**What you have to do**
The lines to return are those below that contain the word "participant".

*** Opening Input data ***

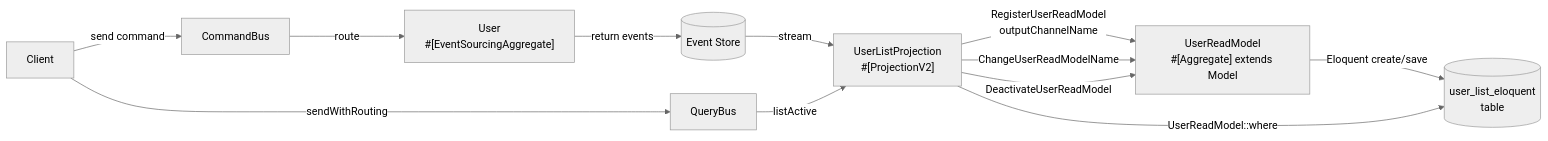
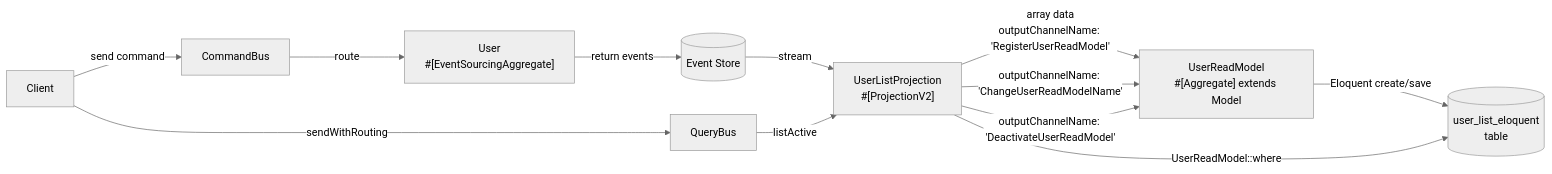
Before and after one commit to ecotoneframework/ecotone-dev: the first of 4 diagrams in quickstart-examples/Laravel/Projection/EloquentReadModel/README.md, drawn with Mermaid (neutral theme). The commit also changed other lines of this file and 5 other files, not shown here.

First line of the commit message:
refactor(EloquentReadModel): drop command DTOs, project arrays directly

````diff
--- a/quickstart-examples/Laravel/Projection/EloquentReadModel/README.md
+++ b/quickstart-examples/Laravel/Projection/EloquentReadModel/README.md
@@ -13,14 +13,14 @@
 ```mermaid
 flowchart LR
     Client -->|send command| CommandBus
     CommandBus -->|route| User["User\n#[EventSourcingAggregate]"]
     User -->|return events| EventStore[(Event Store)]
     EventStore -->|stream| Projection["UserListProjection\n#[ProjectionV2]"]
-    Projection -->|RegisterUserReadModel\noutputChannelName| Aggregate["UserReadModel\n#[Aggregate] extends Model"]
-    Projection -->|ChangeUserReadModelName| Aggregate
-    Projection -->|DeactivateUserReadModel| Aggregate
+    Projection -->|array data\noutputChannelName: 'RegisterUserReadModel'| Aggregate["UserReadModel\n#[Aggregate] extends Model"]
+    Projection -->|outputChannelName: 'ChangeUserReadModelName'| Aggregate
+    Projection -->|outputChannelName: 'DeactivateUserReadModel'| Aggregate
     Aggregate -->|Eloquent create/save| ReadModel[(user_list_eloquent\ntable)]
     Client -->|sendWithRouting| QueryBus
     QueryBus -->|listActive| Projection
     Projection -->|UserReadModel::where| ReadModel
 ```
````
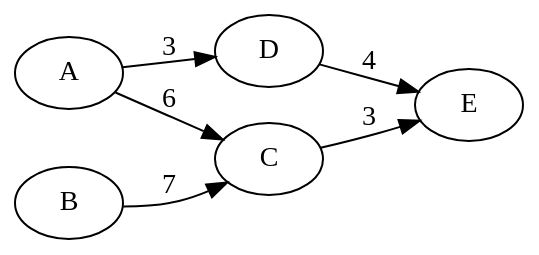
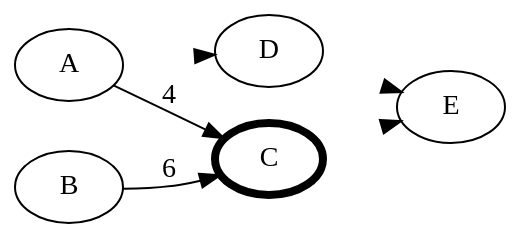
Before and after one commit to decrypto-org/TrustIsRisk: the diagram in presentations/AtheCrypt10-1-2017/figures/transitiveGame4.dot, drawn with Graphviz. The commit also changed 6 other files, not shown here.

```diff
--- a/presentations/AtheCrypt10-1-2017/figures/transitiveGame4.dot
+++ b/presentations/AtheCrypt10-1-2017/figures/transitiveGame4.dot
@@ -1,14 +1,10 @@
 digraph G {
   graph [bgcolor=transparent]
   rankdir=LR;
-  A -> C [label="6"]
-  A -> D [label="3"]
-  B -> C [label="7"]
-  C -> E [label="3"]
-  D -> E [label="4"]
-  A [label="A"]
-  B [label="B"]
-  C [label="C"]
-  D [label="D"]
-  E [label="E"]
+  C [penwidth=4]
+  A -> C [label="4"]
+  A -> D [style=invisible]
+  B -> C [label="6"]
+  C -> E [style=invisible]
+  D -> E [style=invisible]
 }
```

*** Closing Input data ***
*** Opening Input data ***

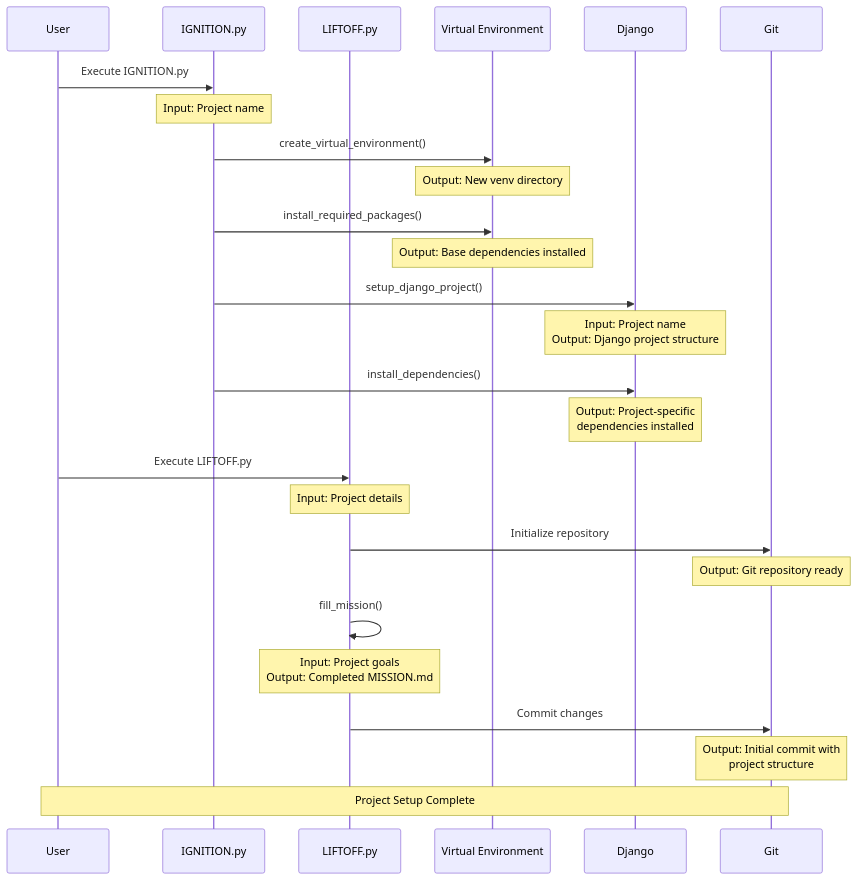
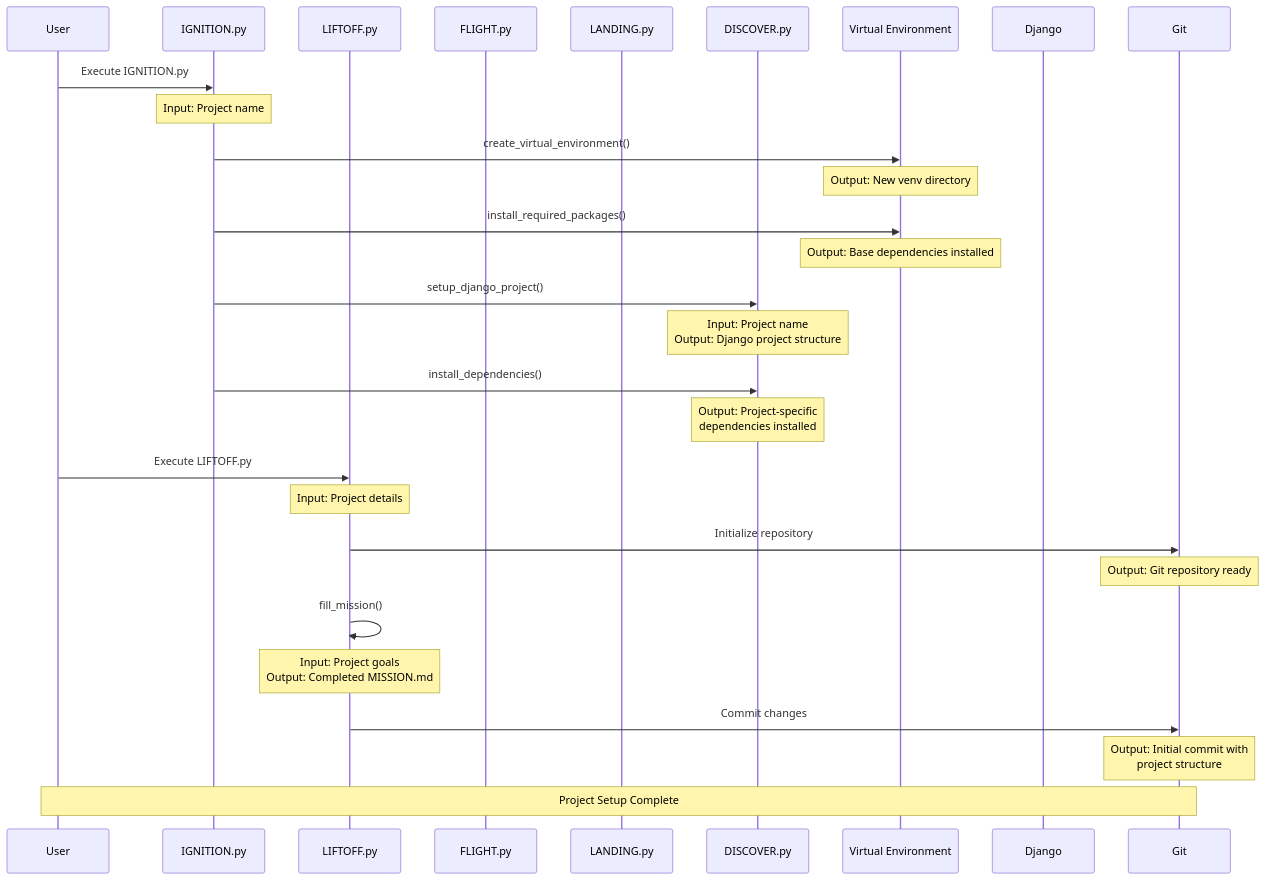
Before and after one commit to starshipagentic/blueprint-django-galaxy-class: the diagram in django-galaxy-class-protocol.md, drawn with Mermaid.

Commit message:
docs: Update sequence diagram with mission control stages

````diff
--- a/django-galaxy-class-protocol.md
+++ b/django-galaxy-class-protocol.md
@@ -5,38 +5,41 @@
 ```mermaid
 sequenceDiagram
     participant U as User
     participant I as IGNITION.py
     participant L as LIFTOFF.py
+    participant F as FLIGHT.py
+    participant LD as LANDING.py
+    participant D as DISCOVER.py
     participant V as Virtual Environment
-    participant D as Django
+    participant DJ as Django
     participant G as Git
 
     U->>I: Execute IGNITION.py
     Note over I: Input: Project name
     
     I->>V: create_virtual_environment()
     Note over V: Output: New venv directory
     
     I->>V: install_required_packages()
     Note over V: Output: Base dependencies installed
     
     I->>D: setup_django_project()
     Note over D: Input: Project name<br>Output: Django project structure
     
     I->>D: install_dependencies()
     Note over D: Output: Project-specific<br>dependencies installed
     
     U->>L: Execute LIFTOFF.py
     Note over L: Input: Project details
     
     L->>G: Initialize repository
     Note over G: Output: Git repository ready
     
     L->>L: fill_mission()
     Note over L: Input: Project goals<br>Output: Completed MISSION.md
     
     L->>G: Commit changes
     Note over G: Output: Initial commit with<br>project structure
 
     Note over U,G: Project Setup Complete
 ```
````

*** Closing Input data ***

**Answer section**
     participant U as User
     participant I as IGNITION.py
     participant L as LIFTOFF.py
+    participant F as FLIGHT.py
+    participant LD as LANDING.py
+    participant D as DISCOVER.py
     participant V as Virtual Environment
-    participant D as Django
+    participant DJ as Django
     participant G as Git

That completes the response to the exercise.